-- MATERIAL TO PROCESS follows --

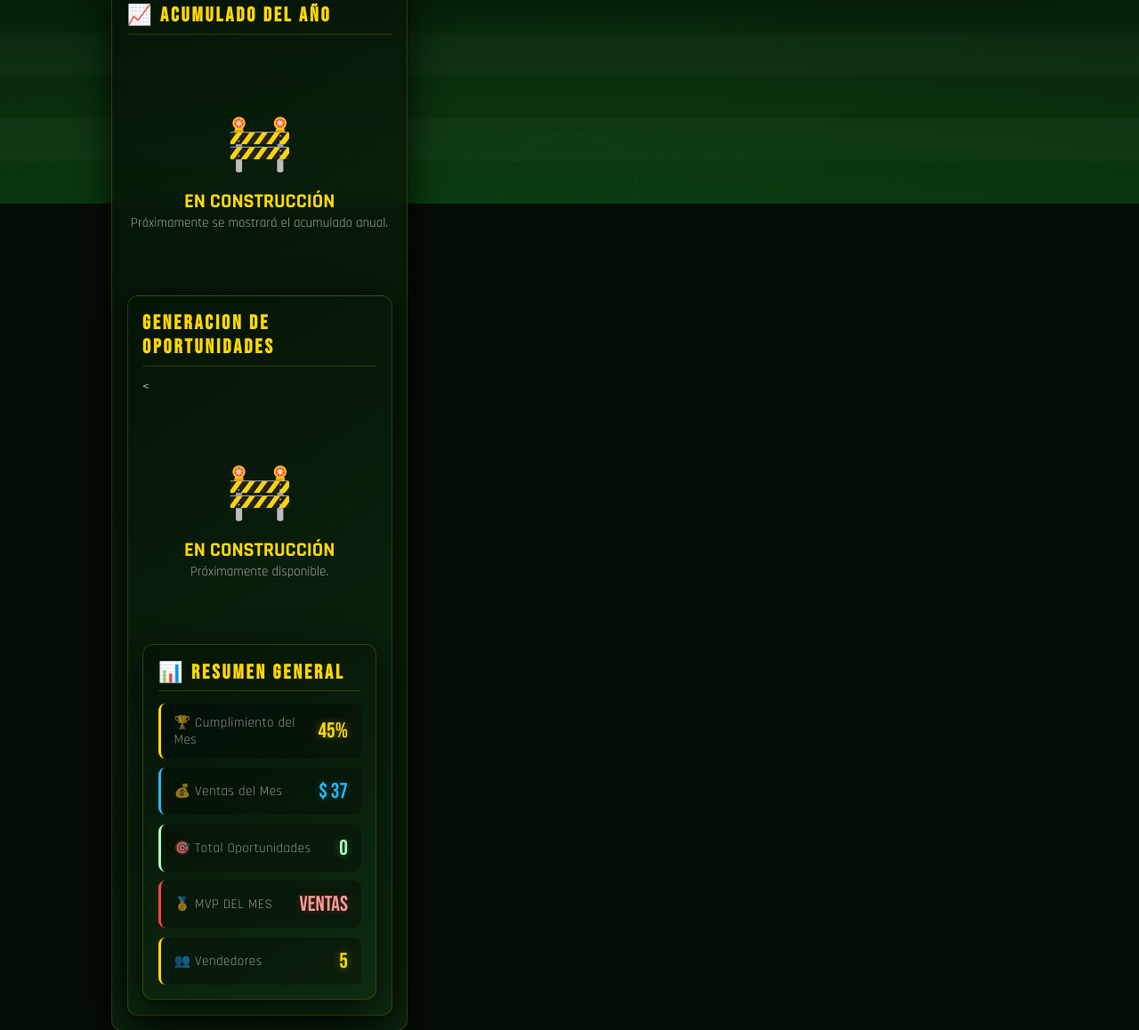
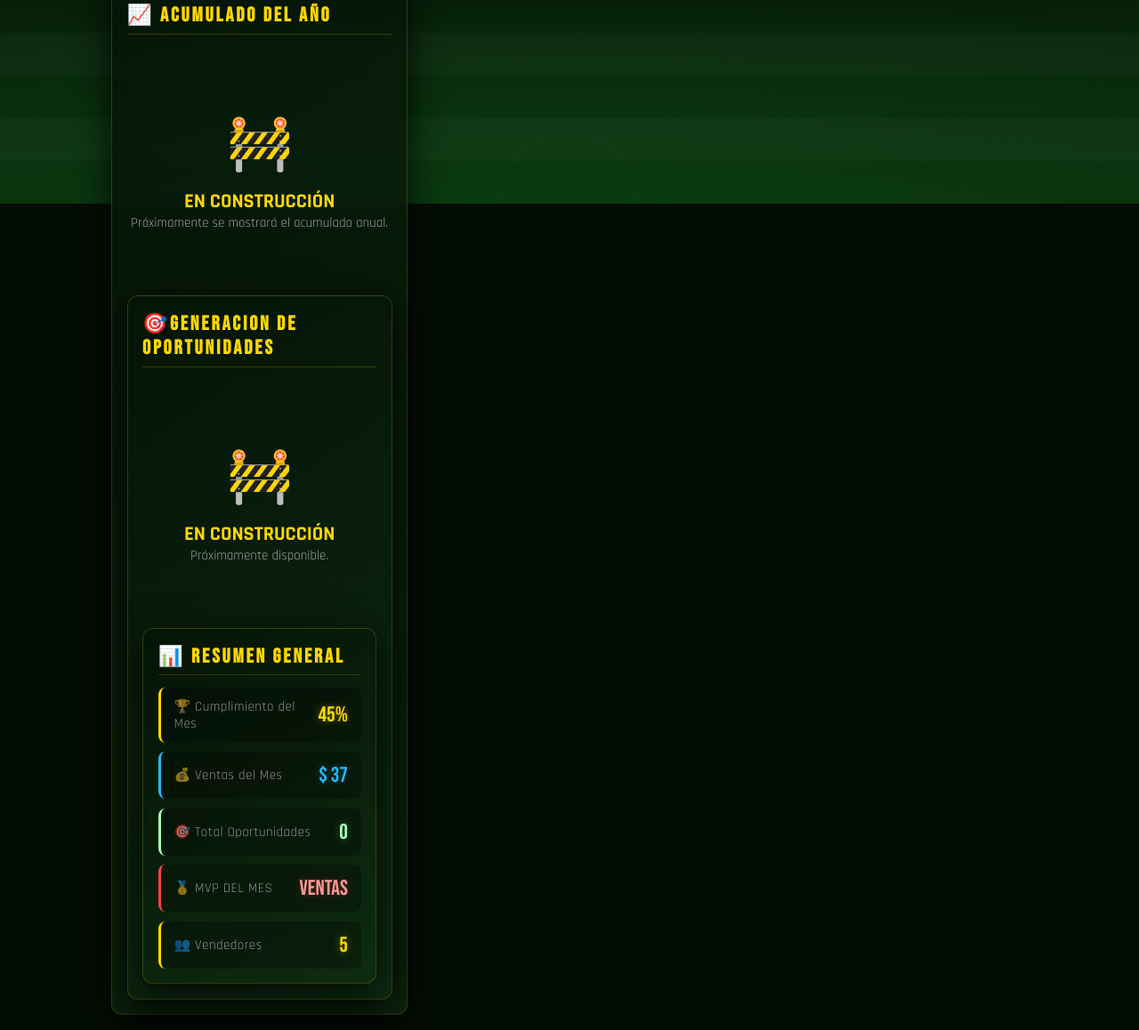
Before and after one commit to AndresArango/COEM, a plain HTML site: page index.html in a window 1280 px wide. Shown: the part 571-1729 px from the top of the page at 89% size. Drawn offline with Linux system fonts and the light colour scheme; no server answers.

Commit message:
icono_camb1

```diff
--- a/index.html
+++ b/index.html
@@ -114,8 +114,8 @@
 </div>
 
     <div class="card card-goles">
-      <h3 class="card-title">Generacion de Oportunidades</h3>
-      <<div style="display:flex;
+      <h3 class="card-title">🎯Generacion de Oportunidades</h3>
+      <div style="display:flex;
             flex-direction:column;
             justify-content:center;
             align-items:center;
```
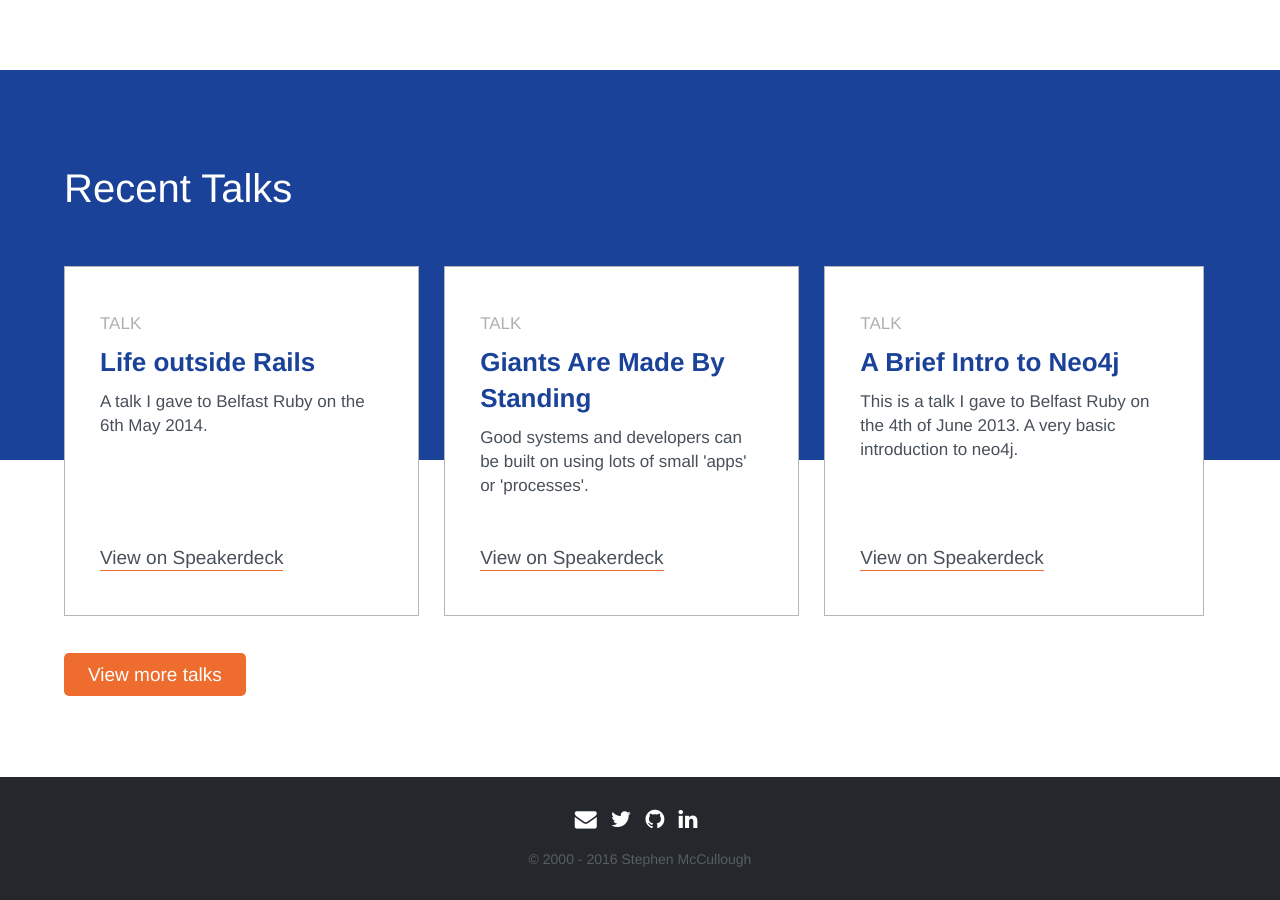
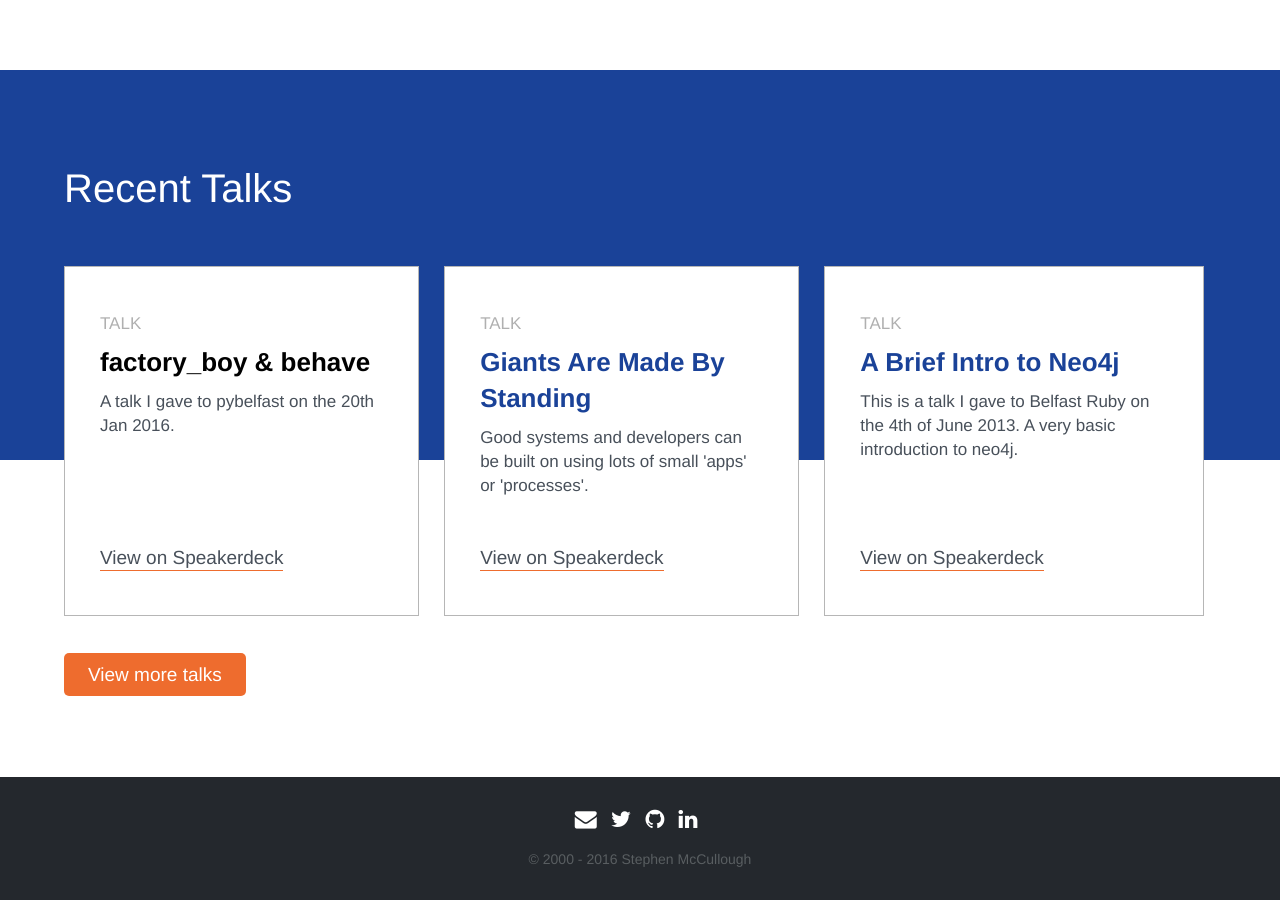
Before and after one commit to swmcc/swmcc.github.io, a Jekyll site: the page built from work/index.html, in a window 1280 px wide and 900 px high, scrolled down 2315 px. Built offline with Jekyll 4.4.1, drawn with Linux system fonts in a browser that asks for light colours; nearby versions of some CDN libraries.

Commit message:
Added pybelfast factory_boy talk

```diff
--- a/work/index.html
+++ b/work/index.html
@@ -57,9 +57,9 @@ title: My Work
           <li>
             <div class="inner">
               <p class="meta">Talk</p>
-              <h3><a href="http://www.theonlystephen.com/talk-lifeoutsiderails/">Life outside Rails</a></h3>
-              <p>A talk I gave to Belfast Ruby on the 6th May 2014.</p>
-              <a href="https://speakerdeck.com/swmcc/life-outside-rails" class="read-more">View on Speakerdeck</a>
+              <h3>factory_boy & behave</h3>
+              <p>A talk I gave to pybelfast on the 20th Jan 2016.</p>
+              <a href="https://speakerdeck.com/swmcc/factory-boy-and-behave" class="read-more">View on Speakerdeck</a>
             </div>
           </li><!--
           --><li>
```
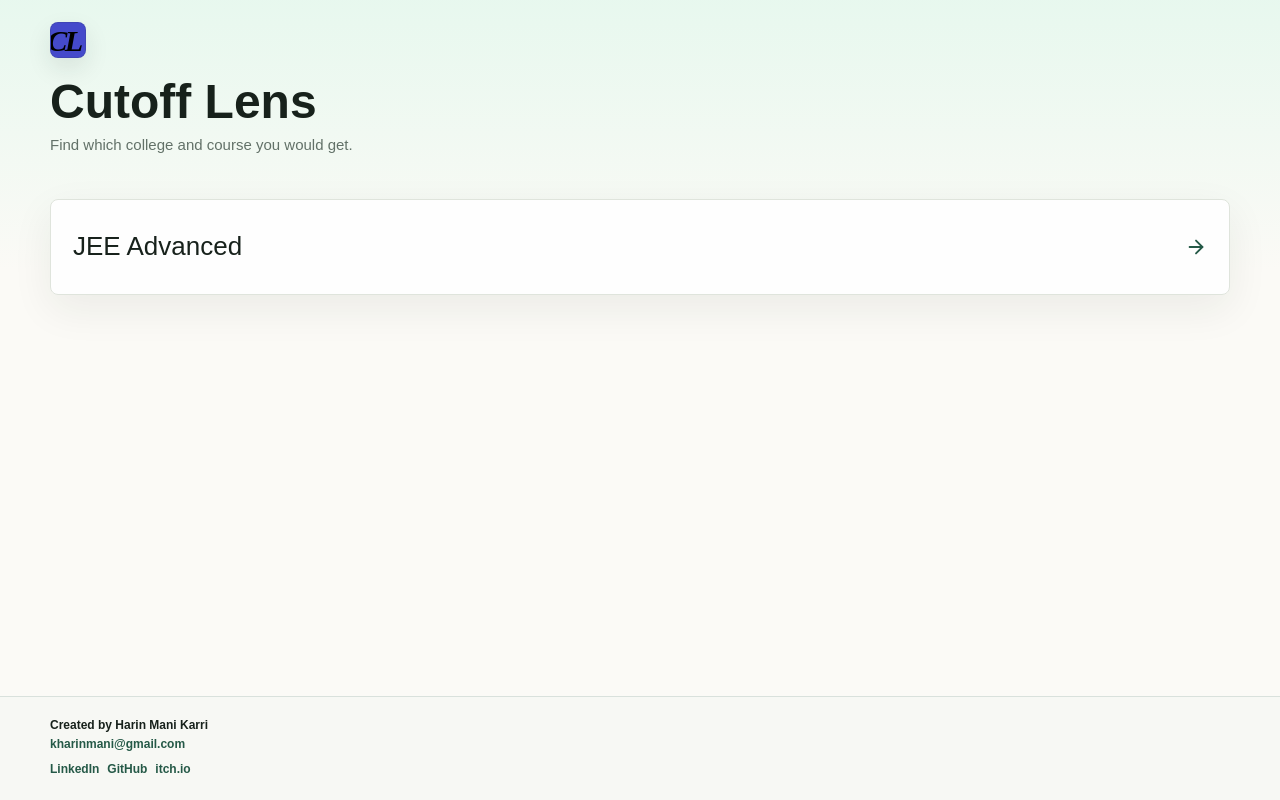
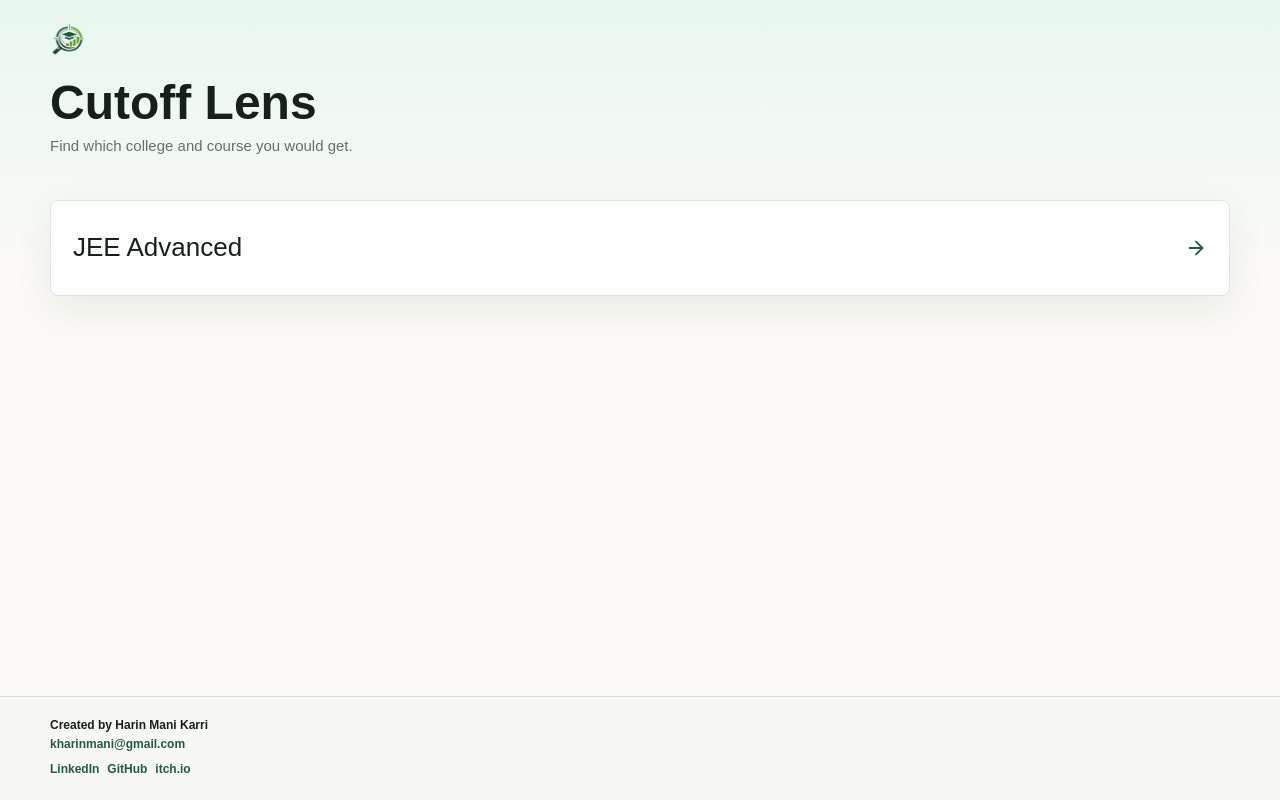
Before and after one commit to HarinManiK/cutoff_lens, a Next.js app: page / in a window 1280 px wide. Built offline with nearby package versions, Linux system fonts and the light colour scheme.

Commit message:
Use official Cutoff Lens logo

```diff
--- a/src/app/globals.css
+++ b/src/app/globals.css
@@ -67,10 +67,6 @@ button {
   align-items: center;
   justify-content: center;
   overflow: hidden;
-  border: 1px solid rgba(31, 41, 35, 0.12);
-  border-radius: 8px;
-  background: #454acb;
-  box-shadow: 0 10px 24px rgba(31, 41, 35, 0.1);
 }
 
 .logo-mark img {
--- a/src/app/layout.tsx
+++ b/src/app/layout.tsx
@@ -6,9 +6,9 @@ export const metadata: Metadata = {
   title: "Cutoff Lens",
   description: "Counselling cutoff explorer for Indian entrance exams.",
   icons: {
-    icon: "/logo.svg",
-    shortcut: "/logo.svg",
-    apple: "/logo.svg",
+    icon: "/logo.png",
+    shortcut: "/logo.png",
+    apple: "/logo.png",
   },
 };
 
--- a/src/components/LogoMark.tsx
+++ b/src/components/LogoMark.tsx
@@ -7,7 +7,7 @@ type LogoMarkProps = {
 export function LogoMark({ className = "" }: LogoMarkProps) {
   return (
     <span className={["logo-mark", className].filter(Boolean).join(" ")} aria-hidden="true">
-      <Image src="/logo.svg" alt="" width={96} height={96} />
+      <Image src="/logo.png" alt="" width={96} height={96} />
     </span>
   );
 }
```
Also changed, not shown: public/logo.png (added), public/logo.svg (deleted).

-- MATERIAL TO PROCESS concluded --

DIRECTIONS:
Every record, from top to bottom, gets written out exactly; no picture goes into the copy.

SOLUTION:
Before and after one commit to AndresArango/COEM, a plain HTML site: page index.html in a window 1280 px wide. Shown: the part 571-1729 px from the top of the page at 89% size. Drawn offline with Linux system fonts and the light colour scheme; no server answers.

Commit message:
icono_camb1

```diff
--- a/index.html
+++ b/index.html
@@ -114,8 +114,8 @@
 </div>
 
     <div class="card card-goles">
-      <h3 class="card-title">Generacion de Oportunidades</h3>
-      <<div style="display:flex;
+      <h3 class="card-title">🎯Generacion de Oportunidades</h3>
+      <div style="display:flex;
             flex-direction:column;
             justify-content:center;
             align-items:center;
```
Before and after one commit to swmcc/swmcc.github.io, a Jekyll site: the page built from work/index.html, in a window 1280 px wide and 900 px high, scrolled down 2315 px. Built offline with Jekyll 4.4.1, drawn with Linux system fonts in a browser that asks for light colours; nearby versions of some CDN libraries.

Commit message:
Added pybelfast factory_boy talk

```diff
--- a/work/index.html
+++ b/work/index.html
@@ -57,9 +57,9 @@ title: My Work
           <li>
             <div class="inner">
               <p class="meta">Talk</p>
-              <h3><a href="http://www.theonlystephen.com/talk-lifeoutsiderails/">Life outside Rails</a></h3>
-              <p>A talk I gave to Belfast Ruby on the 6th May 2014.</p>
-              <a href="https://speakerdeck.com/swmcc/life-outside-rails" class="read-more">View on Speakerdeck</a>
+              <h3>factory_boy & behave</h3>
+              <p>A talk I gave to pybelfast on the 20th Jan 2016.</p>
+              <a href="https://speakerdeck.com/swmcc/factory-boy-and-behave" class="read-more">View on Speakerdeck</a>
             </div>
           </li><!--
           --><li>
```
Before and after one commit to HarinManiK/cutoff_lens, a Next.js app: page / in a window 1280 px wide. Built offline with nearby package versions, Linux system fonts and the light colour scheme.

Commit message:
Use official Cutoff Lens logo

```diff
--- a/src/app/globals.css
+++ b/src/app/globals.css
@@ -67,10 +67,6 @@ button {
   align-items: center;
   justify-content: center;
   overflow: hidden;
-  border: 1px solid rgba(31, 41, 35, 0.12);
-  border-radius: 8px;
-  background: #454acb;
-  box-shadow: 0 10px 24px rgba(31, 41, 35, 0.1);
 }
 
 .logo-mark img {
--- a/src/app/layout.tsx
+++ b/src/app/layout.tsx
@@ -6,9 +6,9 @@ export const metadata: Metadata = {
   title: "Cutoff Lens",
   description: "Counselling cutoff explorer for Indian entrance exams.",
   icons: {
-    icon: "/logo.svg",
-    shortcut: "/logo.svg",
-    apple: "/logo.svg",
+    icon: "/logo.png",
+    shortcut: "/logo.png",
+    apple: "/logo.png",
   },
 };
 
--- a/src/components/LogoMark.tsx
+++ b/src/components/LogoMark.tsx
@@ -7,7 +7,7 @@ type LogoMarkProps = {
 export function LogoMark({ className = "" }: LogoMarkProps) {
   return (
     <span className={["logo-mark", className].filter(Boolean).join(" ")} aria-hidden="true">
-      <Image src="/logo.svg" alt="" width={96} height={96} />
+      <Image src="/logo.png" alt="" width={96} height={96} />
     </span>
   );
 }
```
Also changed, not shown: public/logo.png (added), public/logo.svg (deleted).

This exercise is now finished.